(Web page revision data)

○ ○ ○

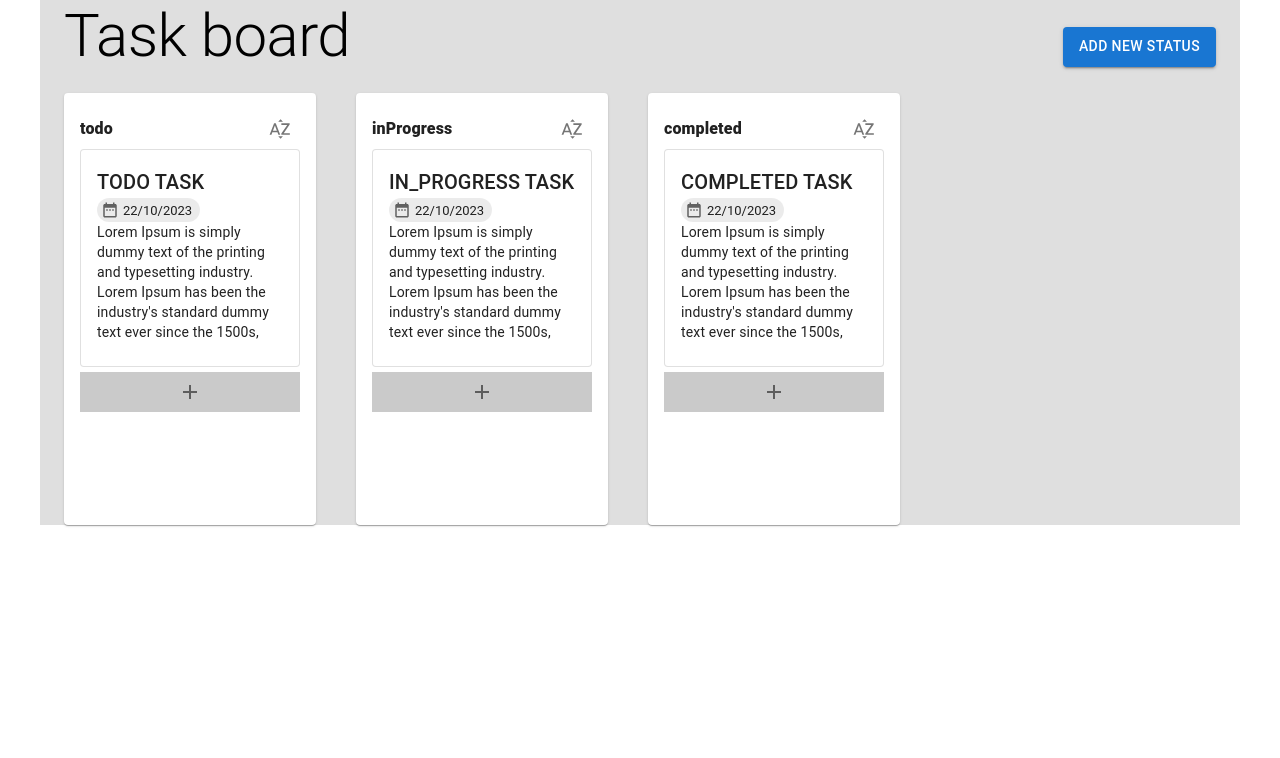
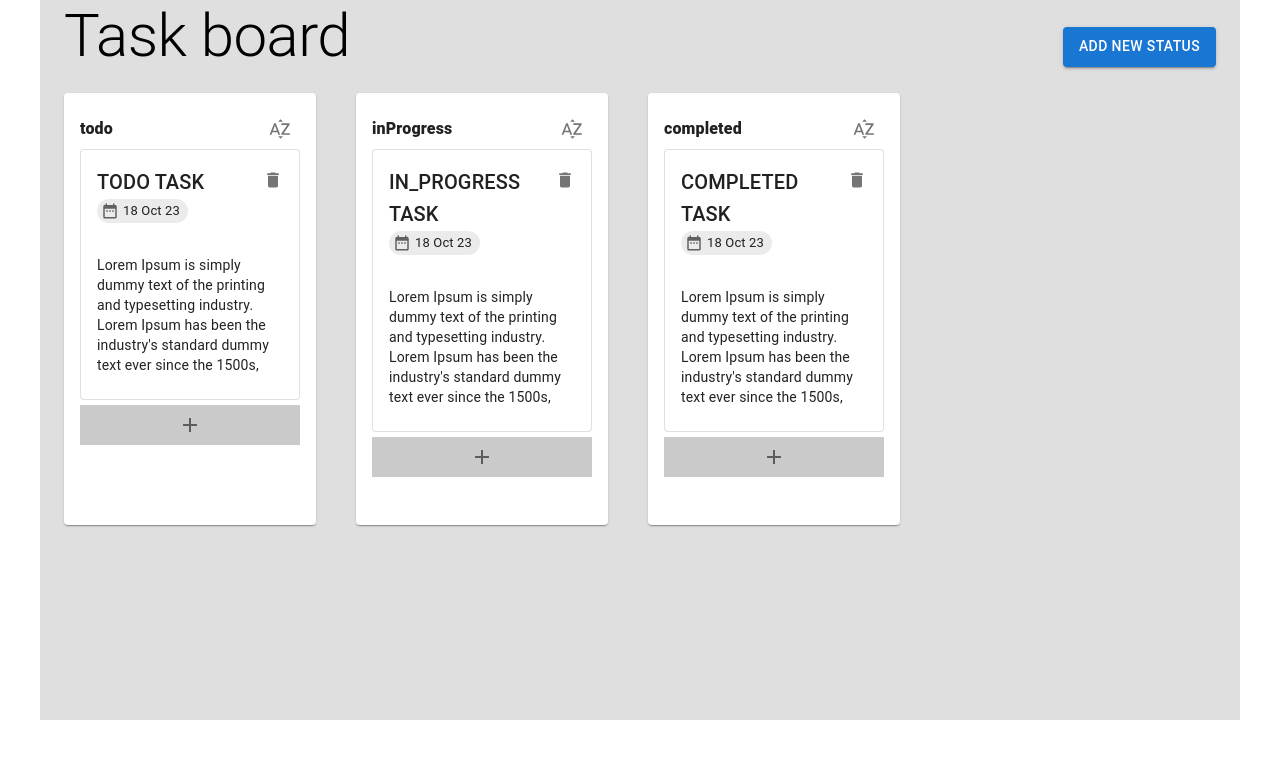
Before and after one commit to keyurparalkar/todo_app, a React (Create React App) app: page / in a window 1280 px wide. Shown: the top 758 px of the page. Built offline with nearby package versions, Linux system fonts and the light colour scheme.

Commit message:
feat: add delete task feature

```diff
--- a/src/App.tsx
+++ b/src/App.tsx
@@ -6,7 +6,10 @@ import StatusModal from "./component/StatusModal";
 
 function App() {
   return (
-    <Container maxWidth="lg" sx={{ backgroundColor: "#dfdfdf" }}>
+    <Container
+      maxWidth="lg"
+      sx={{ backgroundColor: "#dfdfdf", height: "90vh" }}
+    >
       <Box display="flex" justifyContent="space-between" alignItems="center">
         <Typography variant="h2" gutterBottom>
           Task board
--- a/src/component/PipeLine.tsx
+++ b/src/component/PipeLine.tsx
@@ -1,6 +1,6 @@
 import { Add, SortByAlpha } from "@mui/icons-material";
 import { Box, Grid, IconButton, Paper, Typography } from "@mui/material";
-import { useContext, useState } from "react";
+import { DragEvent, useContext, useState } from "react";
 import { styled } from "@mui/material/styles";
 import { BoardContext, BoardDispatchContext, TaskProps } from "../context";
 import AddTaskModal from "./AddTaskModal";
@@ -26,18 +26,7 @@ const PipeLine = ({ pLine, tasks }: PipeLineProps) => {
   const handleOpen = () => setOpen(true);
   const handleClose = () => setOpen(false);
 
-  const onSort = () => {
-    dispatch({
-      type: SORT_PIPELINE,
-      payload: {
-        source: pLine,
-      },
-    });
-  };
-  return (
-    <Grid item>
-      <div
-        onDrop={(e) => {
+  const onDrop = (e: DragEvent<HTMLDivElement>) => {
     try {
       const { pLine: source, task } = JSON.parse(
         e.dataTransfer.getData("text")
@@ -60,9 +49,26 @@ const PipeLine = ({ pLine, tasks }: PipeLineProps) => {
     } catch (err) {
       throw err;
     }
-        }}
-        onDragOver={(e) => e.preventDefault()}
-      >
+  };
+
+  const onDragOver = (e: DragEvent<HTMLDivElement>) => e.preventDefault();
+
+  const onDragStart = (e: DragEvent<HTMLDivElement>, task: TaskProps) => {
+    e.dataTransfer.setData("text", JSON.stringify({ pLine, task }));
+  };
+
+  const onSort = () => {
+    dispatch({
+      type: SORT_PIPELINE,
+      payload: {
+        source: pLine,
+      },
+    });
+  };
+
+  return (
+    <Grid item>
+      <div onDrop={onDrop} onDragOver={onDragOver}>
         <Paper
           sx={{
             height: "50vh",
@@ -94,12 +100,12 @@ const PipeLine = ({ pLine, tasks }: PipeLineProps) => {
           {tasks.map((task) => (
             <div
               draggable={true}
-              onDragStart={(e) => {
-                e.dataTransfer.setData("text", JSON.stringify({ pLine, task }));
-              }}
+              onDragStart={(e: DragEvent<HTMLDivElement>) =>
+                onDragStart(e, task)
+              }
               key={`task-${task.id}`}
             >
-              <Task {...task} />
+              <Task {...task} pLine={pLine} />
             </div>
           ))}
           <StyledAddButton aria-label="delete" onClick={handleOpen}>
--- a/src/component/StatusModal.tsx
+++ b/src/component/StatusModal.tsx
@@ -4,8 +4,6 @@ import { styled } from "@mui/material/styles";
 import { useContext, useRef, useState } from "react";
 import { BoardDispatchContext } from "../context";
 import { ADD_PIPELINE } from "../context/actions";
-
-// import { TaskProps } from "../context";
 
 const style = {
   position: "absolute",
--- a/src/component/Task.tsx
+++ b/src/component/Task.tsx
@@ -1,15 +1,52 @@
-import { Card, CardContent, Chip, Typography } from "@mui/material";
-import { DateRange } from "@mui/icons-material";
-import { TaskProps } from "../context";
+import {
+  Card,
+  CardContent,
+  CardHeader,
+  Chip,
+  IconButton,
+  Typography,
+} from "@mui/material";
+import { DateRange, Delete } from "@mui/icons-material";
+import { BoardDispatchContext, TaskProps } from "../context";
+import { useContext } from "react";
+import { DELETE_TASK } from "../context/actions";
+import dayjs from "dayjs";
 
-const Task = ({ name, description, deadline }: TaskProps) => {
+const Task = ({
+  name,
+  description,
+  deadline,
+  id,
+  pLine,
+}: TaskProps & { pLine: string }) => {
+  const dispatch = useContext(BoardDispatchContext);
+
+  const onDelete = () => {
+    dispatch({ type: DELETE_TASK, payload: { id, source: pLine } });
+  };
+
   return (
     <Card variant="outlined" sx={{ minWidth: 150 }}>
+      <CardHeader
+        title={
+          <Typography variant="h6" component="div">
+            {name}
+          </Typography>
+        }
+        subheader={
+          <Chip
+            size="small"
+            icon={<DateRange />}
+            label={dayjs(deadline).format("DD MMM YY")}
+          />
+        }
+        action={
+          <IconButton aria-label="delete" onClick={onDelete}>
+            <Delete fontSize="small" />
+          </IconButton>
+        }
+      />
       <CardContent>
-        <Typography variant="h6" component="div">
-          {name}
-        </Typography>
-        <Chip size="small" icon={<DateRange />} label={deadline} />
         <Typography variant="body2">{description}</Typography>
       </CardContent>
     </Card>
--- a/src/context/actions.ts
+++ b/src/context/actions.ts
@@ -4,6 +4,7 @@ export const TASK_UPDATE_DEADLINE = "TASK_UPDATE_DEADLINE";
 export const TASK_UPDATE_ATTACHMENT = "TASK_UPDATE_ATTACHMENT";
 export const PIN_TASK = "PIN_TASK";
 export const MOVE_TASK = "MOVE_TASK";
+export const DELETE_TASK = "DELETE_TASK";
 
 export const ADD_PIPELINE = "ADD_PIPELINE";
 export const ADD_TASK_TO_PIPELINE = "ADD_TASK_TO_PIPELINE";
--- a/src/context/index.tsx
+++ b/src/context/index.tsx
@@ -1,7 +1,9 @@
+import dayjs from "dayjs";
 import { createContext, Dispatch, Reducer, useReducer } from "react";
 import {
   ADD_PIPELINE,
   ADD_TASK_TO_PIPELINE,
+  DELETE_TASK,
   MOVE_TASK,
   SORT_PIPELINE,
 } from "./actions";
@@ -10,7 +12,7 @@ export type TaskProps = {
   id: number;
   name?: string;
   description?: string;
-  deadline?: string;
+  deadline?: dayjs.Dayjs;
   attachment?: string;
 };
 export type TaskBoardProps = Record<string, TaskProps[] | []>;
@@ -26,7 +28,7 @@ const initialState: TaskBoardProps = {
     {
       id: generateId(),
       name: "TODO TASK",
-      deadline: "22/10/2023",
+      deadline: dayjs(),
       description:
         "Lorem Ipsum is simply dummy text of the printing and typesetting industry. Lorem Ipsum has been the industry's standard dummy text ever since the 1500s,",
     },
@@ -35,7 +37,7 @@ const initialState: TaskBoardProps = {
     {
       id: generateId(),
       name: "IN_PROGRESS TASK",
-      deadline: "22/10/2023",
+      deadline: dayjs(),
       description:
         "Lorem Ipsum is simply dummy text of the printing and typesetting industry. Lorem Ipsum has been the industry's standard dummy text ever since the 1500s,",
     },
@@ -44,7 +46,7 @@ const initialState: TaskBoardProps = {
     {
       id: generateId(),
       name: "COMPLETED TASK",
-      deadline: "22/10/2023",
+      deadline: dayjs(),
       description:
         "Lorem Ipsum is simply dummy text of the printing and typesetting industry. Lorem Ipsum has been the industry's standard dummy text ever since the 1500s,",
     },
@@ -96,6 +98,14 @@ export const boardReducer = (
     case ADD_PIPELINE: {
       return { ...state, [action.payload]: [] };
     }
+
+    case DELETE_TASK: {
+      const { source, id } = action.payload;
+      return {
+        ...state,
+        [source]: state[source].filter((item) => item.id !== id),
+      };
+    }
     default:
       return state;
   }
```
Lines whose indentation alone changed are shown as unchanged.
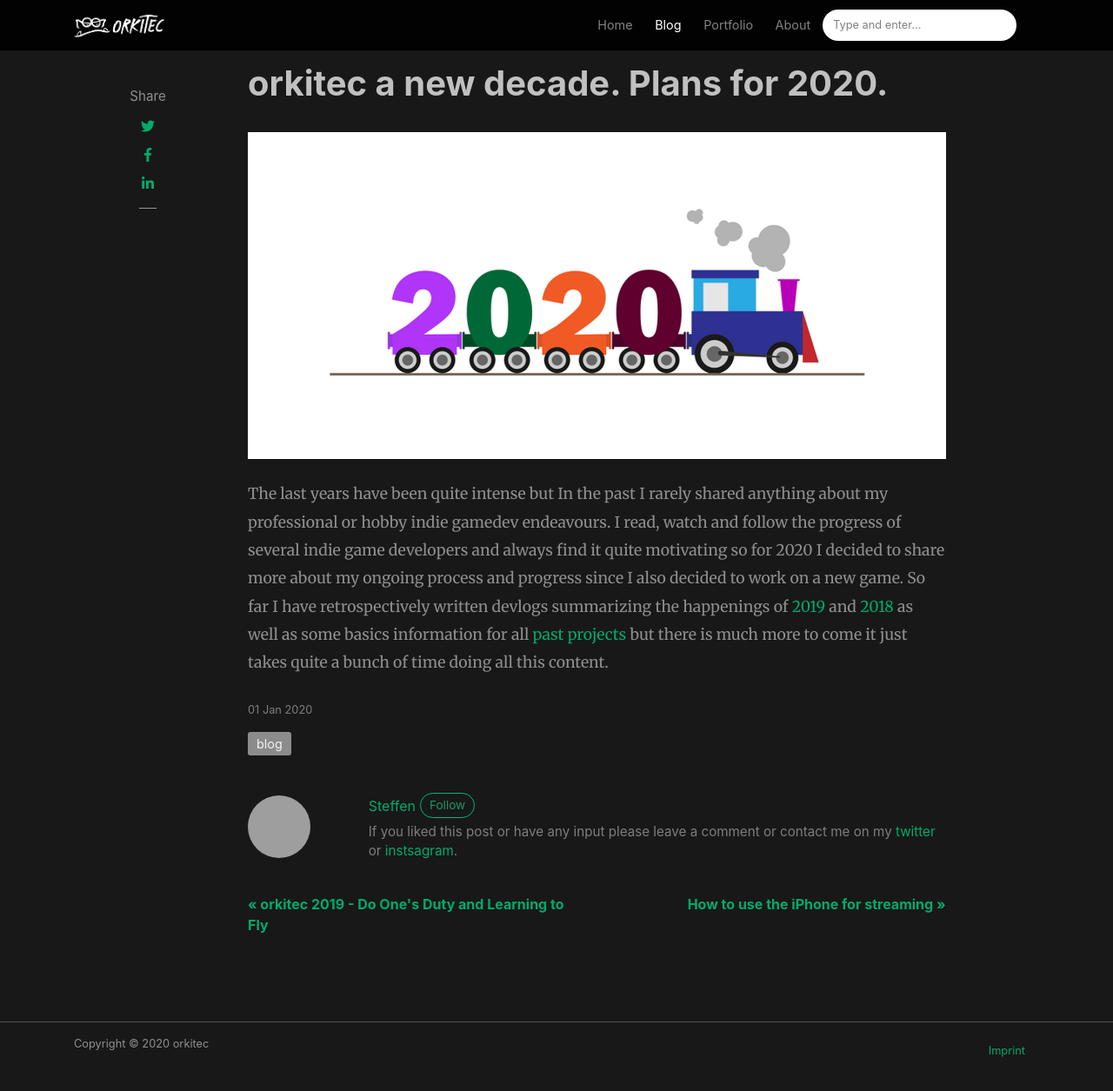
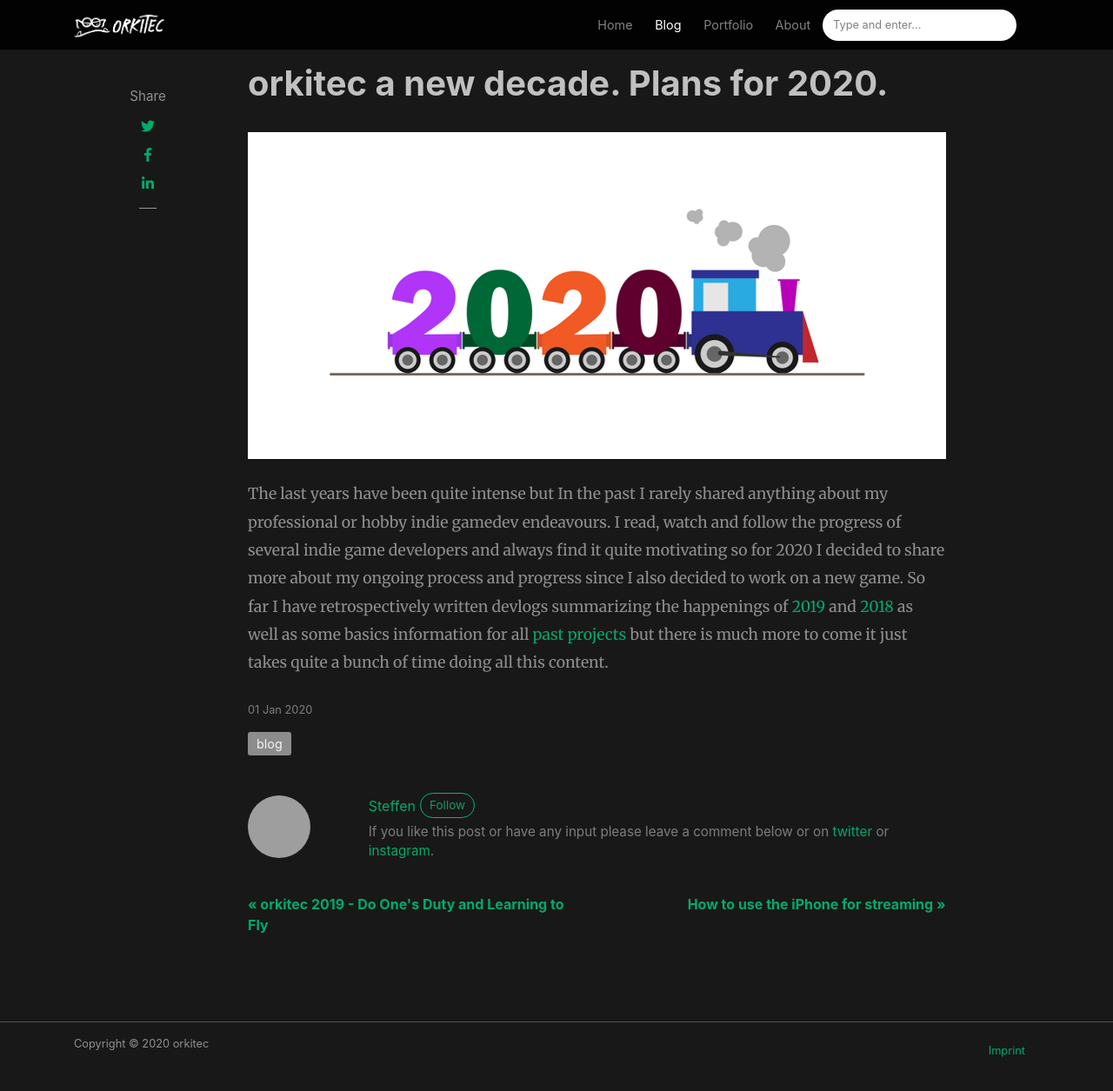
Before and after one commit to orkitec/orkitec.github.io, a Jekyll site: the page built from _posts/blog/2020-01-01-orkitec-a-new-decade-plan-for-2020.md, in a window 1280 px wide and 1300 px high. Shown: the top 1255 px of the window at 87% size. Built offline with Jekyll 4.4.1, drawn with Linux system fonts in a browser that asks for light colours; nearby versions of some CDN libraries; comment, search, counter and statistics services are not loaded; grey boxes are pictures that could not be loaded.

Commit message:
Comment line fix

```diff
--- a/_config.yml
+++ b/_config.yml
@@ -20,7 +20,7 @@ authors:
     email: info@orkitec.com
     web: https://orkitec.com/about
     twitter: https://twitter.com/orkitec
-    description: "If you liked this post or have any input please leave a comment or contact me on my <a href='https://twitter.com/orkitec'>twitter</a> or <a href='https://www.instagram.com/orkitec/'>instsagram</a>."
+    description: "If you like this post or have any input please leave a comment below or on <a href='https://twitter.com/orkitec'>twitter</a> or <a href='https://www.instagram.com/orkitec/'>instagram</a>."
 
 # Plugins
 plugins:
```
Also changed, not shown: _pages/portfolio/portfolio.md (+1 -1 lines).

○ ○ ○

▸ The problem: Scan the records above for the string "name", then copy each line where it turns up.

▸ Finished task:
-const Task = ({ name, description, deadline }: TaskProps) => {
+  name,
+            {name}
-          {name}
   name?: string;
       name: "TODO TASK",
       name: "IN_PROGRESS TASK",
       name: "COMPLETED TASK",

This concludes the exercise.